“No one ever told me that grief felt so much like fear. I am not afraid, but I’m experiencing the sensation of being afraid. The same fluttering in the stomach, the same restlessness, the yawning. I keep on swallowing.” “At other times it feels like being mildly drunk, or concussed. There is a sort of invisible blanket between the world and me. I find it hard to take in what anyone says. Or perhaps, hard to want to take it in. It is so uninteresting. Yet I want others to be about me. I dread the moments when the house is empty. If only they would talk to one another and not to me.”
When Theology Burns by Richard A. Ray
So here is the dare. An historical text unknown to you in the past lies within reach. You pick it up, begin to read it, plug it into your brain, and jolts from the literary lithium-ion battery begin to do some strange things within your mind and your social world. It is the gift of an electric intellectual arch. You walk beneath it into a different world. You complete your reading, begin again, and more curious possibilities come to your attention. One thing becomes completely clear in the process. Christianity has always been mesmerized by words.
Orthodoxy at Stake by Joseph D. Small
“We declare to you what was from the beginning, what we have heard, what we have seen with our eyes, what we have looked at and touched with our hands, concerning the word of life–this life was revealed, and we have seen it and testify to it, and declare to you the eternal life that was with the Father and revealed to us ––we declare to you what we have seen and heard so that you also may have communion with us, and truly our communion is with the Father and with his Son Jesus Christ. We are writing these things to you so that our joy may be complete.” 1 John 1:1–4 “In general, the churches . . . bore for me the same relation to God that billboards did to Coca-Cola: they promoted thirst without quenching it.” John Updike, A Month of Sundays1
For over a century, a small gem has been embedded in the Presbyterian Church (U.S.A.) Book of Order: the “Great Ends of the Church.” Six great purposes of the church’s life––the life of every congregation and of the whole denomination––present Presbyterians with markers for the character of our life together, pointing to basic works of the church that are foundational to who the church is and what the church is called to do.
The Great Ends of the Church are:
• proclamation of the gospel for the salvation of humankind;
• shelter, nurture, and spiritual fellowship of the children of God;
• maintenance of divine worship;
• preservation of the truth;
• promotion of social righteousness;
• exhibition of the Kingdom of Heaven to the world.
Martin Luther: A Moment to Remember by Richard Gibbons
Recently I received an email along with a photo of a cute puppy. It read: “This is Buddy. I bought him as a surprise for my husband, but it turns out he’s allergic to dogs.
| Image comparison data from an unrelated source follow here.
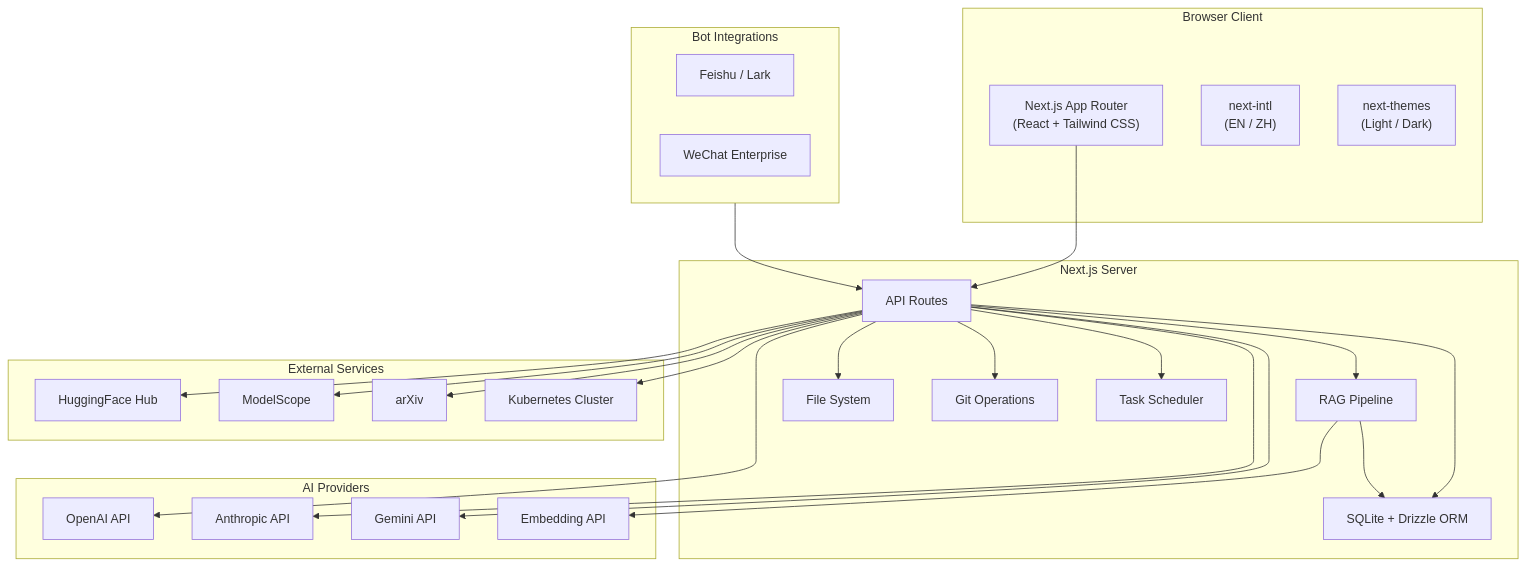
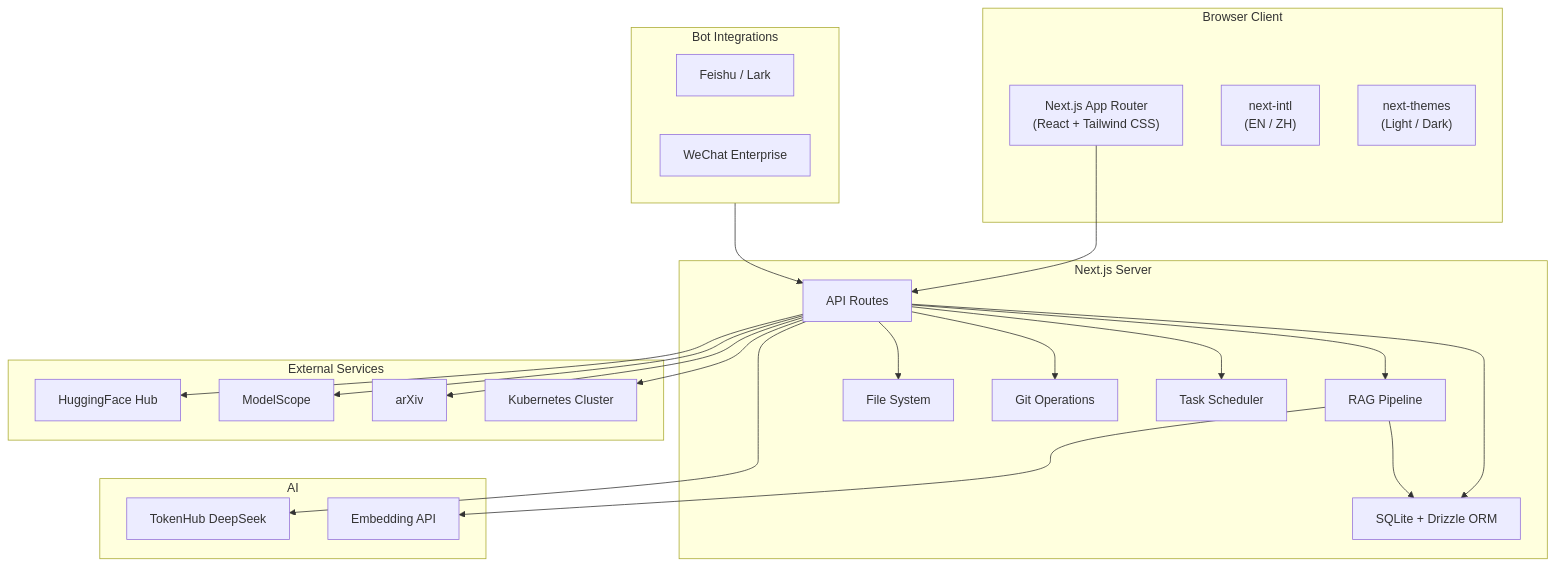
Before and after one commit to SpectrAI-Initiative/InnoClaw: the first of 2 diagrams in docs/getting-started/overview.md, drawn with Mermaid. The commit also changed other lines of this file and 363 other files, not shown here.

````diff
--- a/docs/getting-started/overview.md
+++ b/docs/getting-started/overview.md
@@ -29,53 +29,49 @@
 ```{mermaid}
 graph TB
     subgraph Client["Browser Client"]
         UI["Next.js App Router<br/>(React + Tailwind CSS)"]
         I18N["next-intl<br/>(EN / ZH)"]
         Theme["next-themes<br/>(Light / Dark)"]
     end
 
     subgraph Server["Next.js Server"]
         API["API Routes"]
         RAG["RAG Pipeline"]
         DB["SQLite + Drizzle ORM"]
         FS["File System"]
         Git["Git Operations"]
         Scheduler["Task Scheduler"]
     end
 
-    subgraph AI["AI Providers"]
-        OpenAI["OpenAI API"]
-        Anthropic["Anthropic API"]
-        Gemini["Gemini API"]
+    subgraph AI["AI"]
+        DeepSeek["TokenHub DeepSeek"]
         Embed["Embedding API"]
     end
 
     subgraph Bots["Bot Integrations"]
         Feishu["Feishu / Lark"]
         WeChat["WeChat Enterprise"]
     end
 
     subgraph External["External Services"]
         HF["HuggingFace Hub"]
         ModelScope["ModelScope"]
         ArXiv["arXiv"]
         K8s["Kubernetes Cluster"]
     end
 
     UI --> API
     API --> RAG
     API --> DB
     API --> FS
     API --> Git
     API --> Scheduler
     RAG --> Embed
     RAG --> DB
-    API --> OpenAI
-    API --> Anthropic
-    API --> Gemini
+    API --> DeepSeek
     API --> HF
     API --> ModelScope
     API --> ArXiv
     API --> K8s
     Bots --> API
 ```
````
So unfortunately I have to find a new home for him, and am wondering if anyone out there can help. His name is Allen. He’s 61, great at DIY projects, drives a nice car, and plans wonderful holidays.”
A House Divided: What Presbyterians Might Learn From Jacob and Esau by D. Matthew Stith
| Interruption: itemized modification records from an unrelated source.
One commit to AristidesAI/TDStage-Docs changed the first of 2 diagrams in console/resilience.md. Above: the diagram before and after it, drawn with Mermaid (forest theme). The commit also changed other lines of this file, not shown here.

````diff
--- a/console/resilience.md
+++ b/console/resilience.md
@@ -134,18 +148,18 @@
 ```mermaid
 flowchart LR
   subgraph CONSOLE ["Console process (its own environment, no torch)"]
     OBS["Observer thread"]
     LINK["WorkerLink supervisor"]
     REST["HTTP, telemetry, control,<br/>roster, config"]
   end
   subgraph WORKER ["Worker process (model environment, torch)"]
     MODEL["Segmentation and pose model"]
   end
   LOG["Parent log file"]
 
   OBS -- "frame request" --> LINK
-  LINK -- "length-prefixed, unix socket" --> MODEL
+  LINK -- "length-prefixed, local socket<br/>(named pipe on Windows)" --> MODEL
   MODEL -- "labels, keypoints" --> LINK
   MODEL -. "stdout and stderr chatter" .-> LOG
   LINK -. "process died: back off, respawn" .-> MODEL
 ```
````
That the Presbyterian family in America is a house divided is neither a new phenomenon nor a particularly original observation. For reasons that have seemed good (or at least sufficient) to us, we find ourselves broken into what are functionally separate clans, with all of the characteristically “clannish” behavior that one would expect in such a situation.
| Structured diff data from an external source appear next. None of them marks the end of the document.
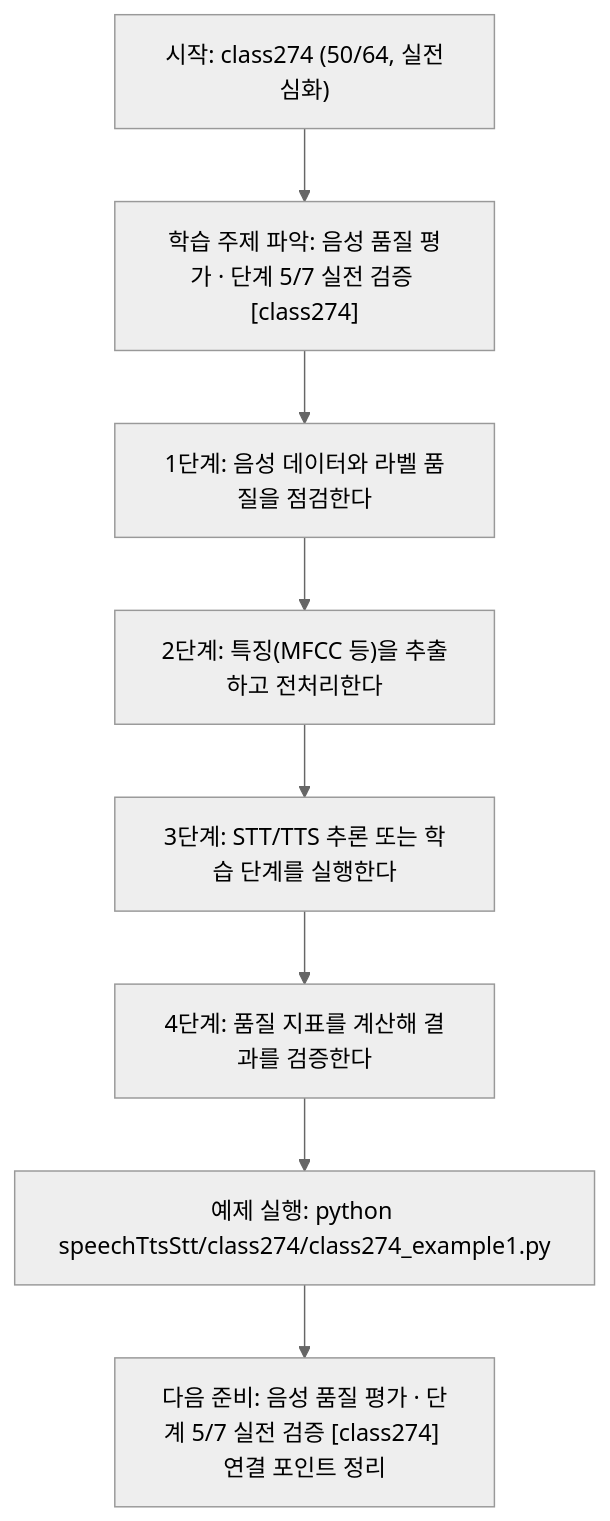
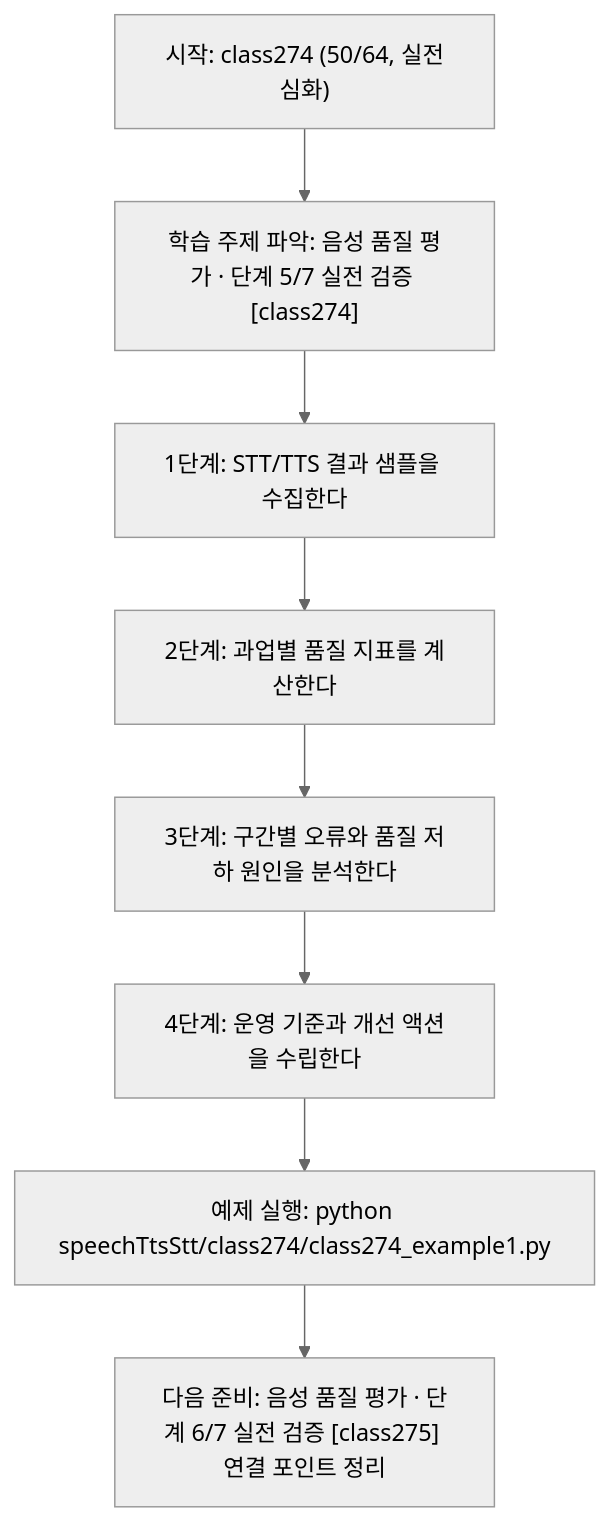
Before and after one commit to edumgt/Python-AI_Agent-Class: the diagram in speechTtsStt/class274/class274.md, drawn with Mermaid (neutral theme). The commit also changed other lines of this file and 1122 other files, not shown here.

````diff
--- a/speechTtsStt/class274/class274.md
+++ b/speechTtsStt/class274/class274.md
@@ -114,18 +95,18 @@
 ```mermaid
 flowchart TD
 N1["시작: class274 (50/64, 실전심화)"]
 N2["학습 주제 파악: 음성 품질 평가 · 단계 5/7 실전 검증 [class274]"]
-N3["1단계: 음성 데이터와 라벨 품질을 점검한다"]
-N4["2단계: 특징(MFCC 등)을 추출하고 전처리한다"]
-N5["3단계: STT/TTS 추론 또는 학습 단계를 실행한다"]
-N6["4단계: 품질 지표를 계산해 결과를 검증한다"]
+N3["1단계: STT/TTS 결과 샘플을 수집한다"]
+N4["2단계: 과업별 품질 지표를 계산한다"]
+N5["3단계: 구간별 오류와 품질 저하 원인을 분석한다"]
+N6["4단계: 운영 기준과 개선 액션을 수립한다"]
 N7["예제 실행: python speechTtsStt/class274/class274_example1.py"]
-N8["다음 준비: 음성 품질 평가 · 단계 5/7 실전 검증 [class274] 연결 포인트 정리"]
+N8["다음 준비: 음성 품질 평가 · 단계 6/7 실전 검증 [class275] 연결 포인트 정리"]
 N1 --> N2
 N2 --> N3
 N3 --> N4
 N4 --> N5
 N5 --> N6
 N6 --> N7
 N7 --> N8
 ```
````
Calvin and Barth on the Unity of the Church by Richard Burnett
The unity of the church concerned John Calvin so much that he wrote to Thomas Cranmer on April 1552: “The members of the Church being severed, the body lies bleeding. So much does this concern me, that, could I be of any service, I would not grudge to cross even ten seas, if need were, on account of it” (Letters 2:348).